By Philip Clarke
FRANCES new government is poised to drop the controversial plan to force the removal of spinal cord from all sheep over six months old and could even lift the ban on British beef in the next few months.
The previous socialist government had sought to introduce the spinal cord ban from July 1 to minimise any risks from BSE in sheep. The move would have had a devastating impact on UK export businesses, faced with rising costs and loss of carcass value.
French processors had also resisted the plan, claiming it was unnecessary and unworkable.
The new, right-wing administration is believed to be much more sympathetic to the industrys concerns. According to French wire services, an announcement to drop the plan, or at least postpone it, is expected at the National Meat Federations (FNICVG) general assembly today (June 21).
The development follows a meeting between the UKs Meat and Livestock Commission and the French authorities last week, in which it was made clear that, even if the spinal cord ban was put in place, it would be impractical and possibly illegal for exporters to provide the necessary veterinary certificates.
"We have worked very closely with the French meat trade on this one, which, combined with pressure from the commission, has brought about the change of view," said MLC export manager Peter Hardwick.
One possible stumbling block has been the recent call from the UKs Food Standards Agency for Brussels to introduce an EU-wide ban on sheep intestines from the human food chain to counter the theoretical risk of BSE in sheep.
A formal opinion is due from the EUs scientific steering committee at the end of the month, though so far it has resisted this move.
Meanwhile, there have been encouraging signs that the French ban on British beef could soon be lifted.
EU food safety commissioner, David Byrne, is expected to write to the French administration next week issuing a second legal warning and giving them two weeks in which to act or face court proceedings to set a level of fines.
But the new French government appears to be moving towards lifting the ban anyway. The French embassy in London is understood to have contacted the MLC last week seeking information on the likely volumes of meat that might be exported if it did lift the ban.

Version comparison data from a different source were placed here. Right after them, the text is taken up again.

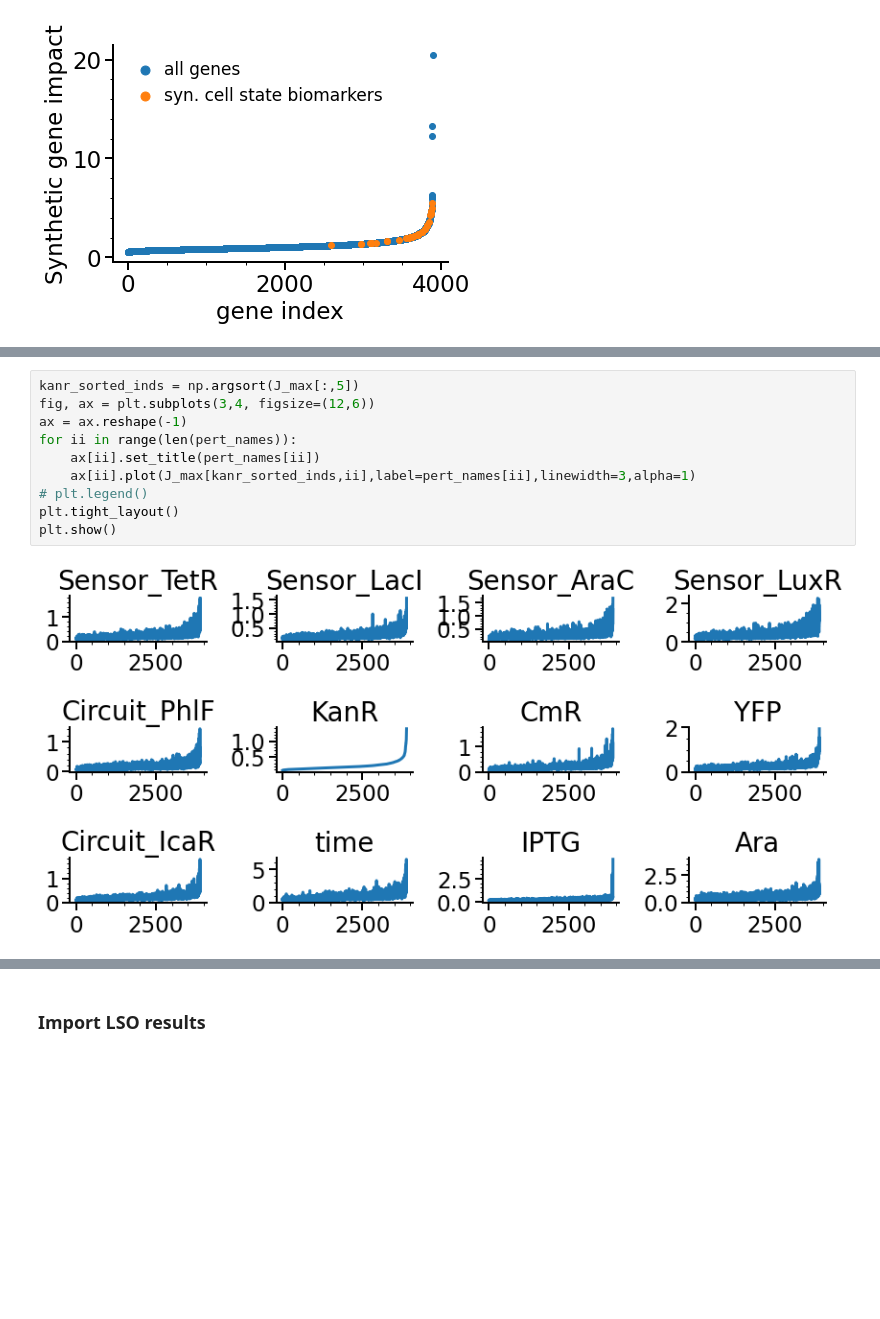
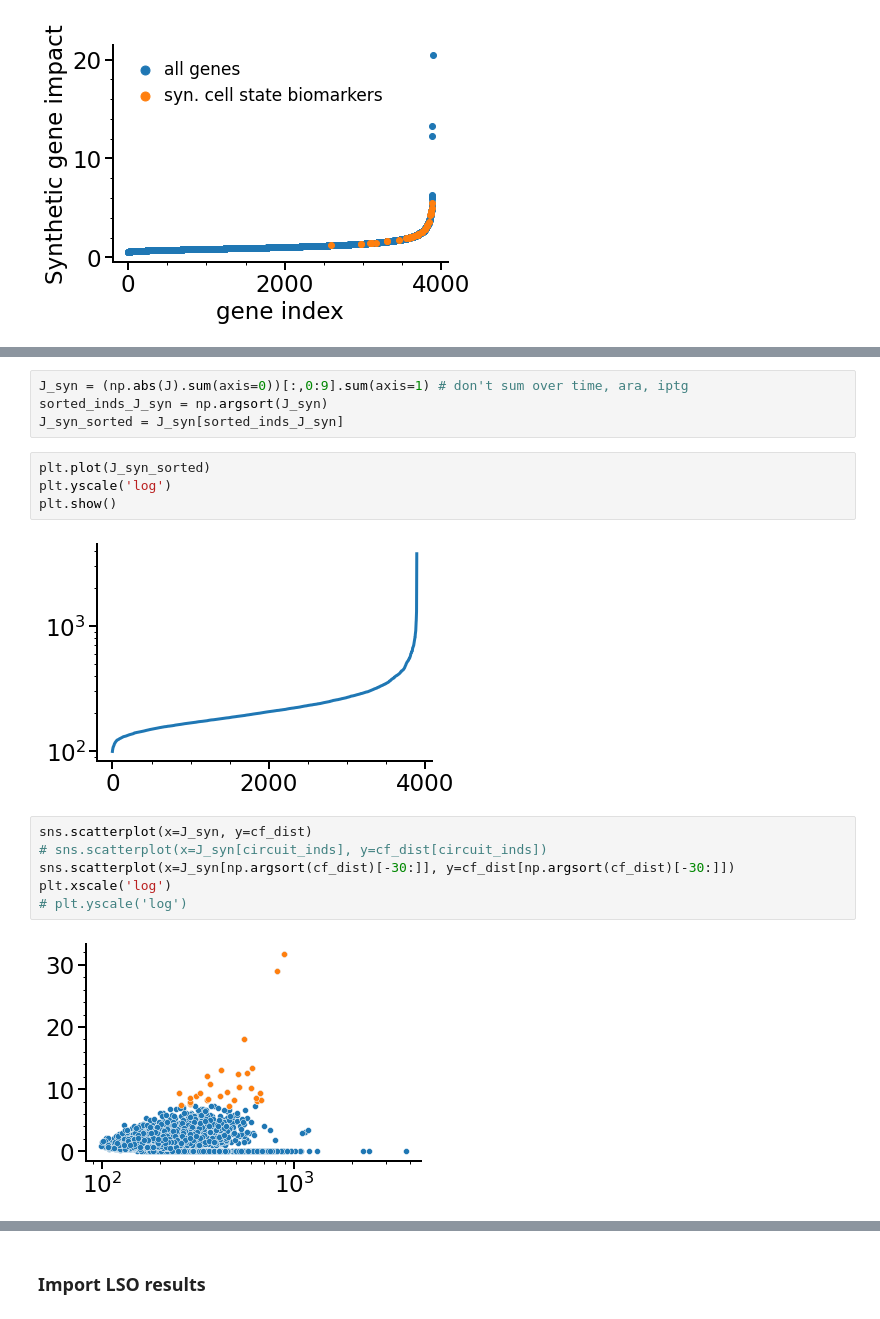
Before and after one commit to AqibHasnain/circuit-state, a Jupyter notebook: NAND_iterate/cpa_notebook.ipynb, the cells around one changed output, grey strips where cells are left out. Cells and saved outputs as stored; diff of their text form; blank space fills up the shorter version.

```diff
--- a/NAND_iterate/cpa_notebook.ipynb
+++ b/NAND_iterate/cpa_notebook.ipynb
@@ -738,12 +737,18 @@ plt.show()
-# %%
-kanr_sorted_inds = np.argsort(J_max[:,5])
-fig, ax = plt.subplots(3,4, figsize=(12,6))
-ax = ax.reshape(-1)
-for ii in range(len(pert_names)):
-    ax[ii].set_title(pert_names[ii])
-    ax[ii].plot(J_max[kanr_sorted_inds,ii],label=pert_names[ii],linewidth=3,alpha=1)
-# plt.legend()
-plt.tight_layout()
-plt.show()
-# %% [output]
-[figure, removed]
+# %%
+J_syn = (np.abs(J).sum(axis=0))[:,0:9].sum(axis=1) # don't sum over time, ara, iptg
+sorted_inds_J_syn = np.argsort(J_syn)
+J_syn_sorted = J_syn[sorted_inds_J_syn]
+# %%
+plt.plot(J_syn_sorted)
+plt.yscale('log')
+plt.show()
+# %% [output]
+[figure, added]
+# %%
+sns.scatterplot(x=J_syn, y=cf_dist)
+# sns.scatterplot(x=J_syn[circuit_inds], y=cf_dist[circuit_inds])
+sns.scatterplot(x=J_syn[np.argsort(cf_dist)[-30:]], y=cf_dist[np.argsort(cf_dist)[-30:]])
+plt.xscale('log')
+# plt.yscale('log')
+# %% [output]
+[figure, added]
```
Also changed, not shown: parts of 6 cells of this notebook, 1 other file.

More significantly, the new administration is preparing a request for its own food agency (AFSSA) to assess the relative safety of British beef against imports from other countries. In the past it has only concerned itself with the absolute safety of British beef. *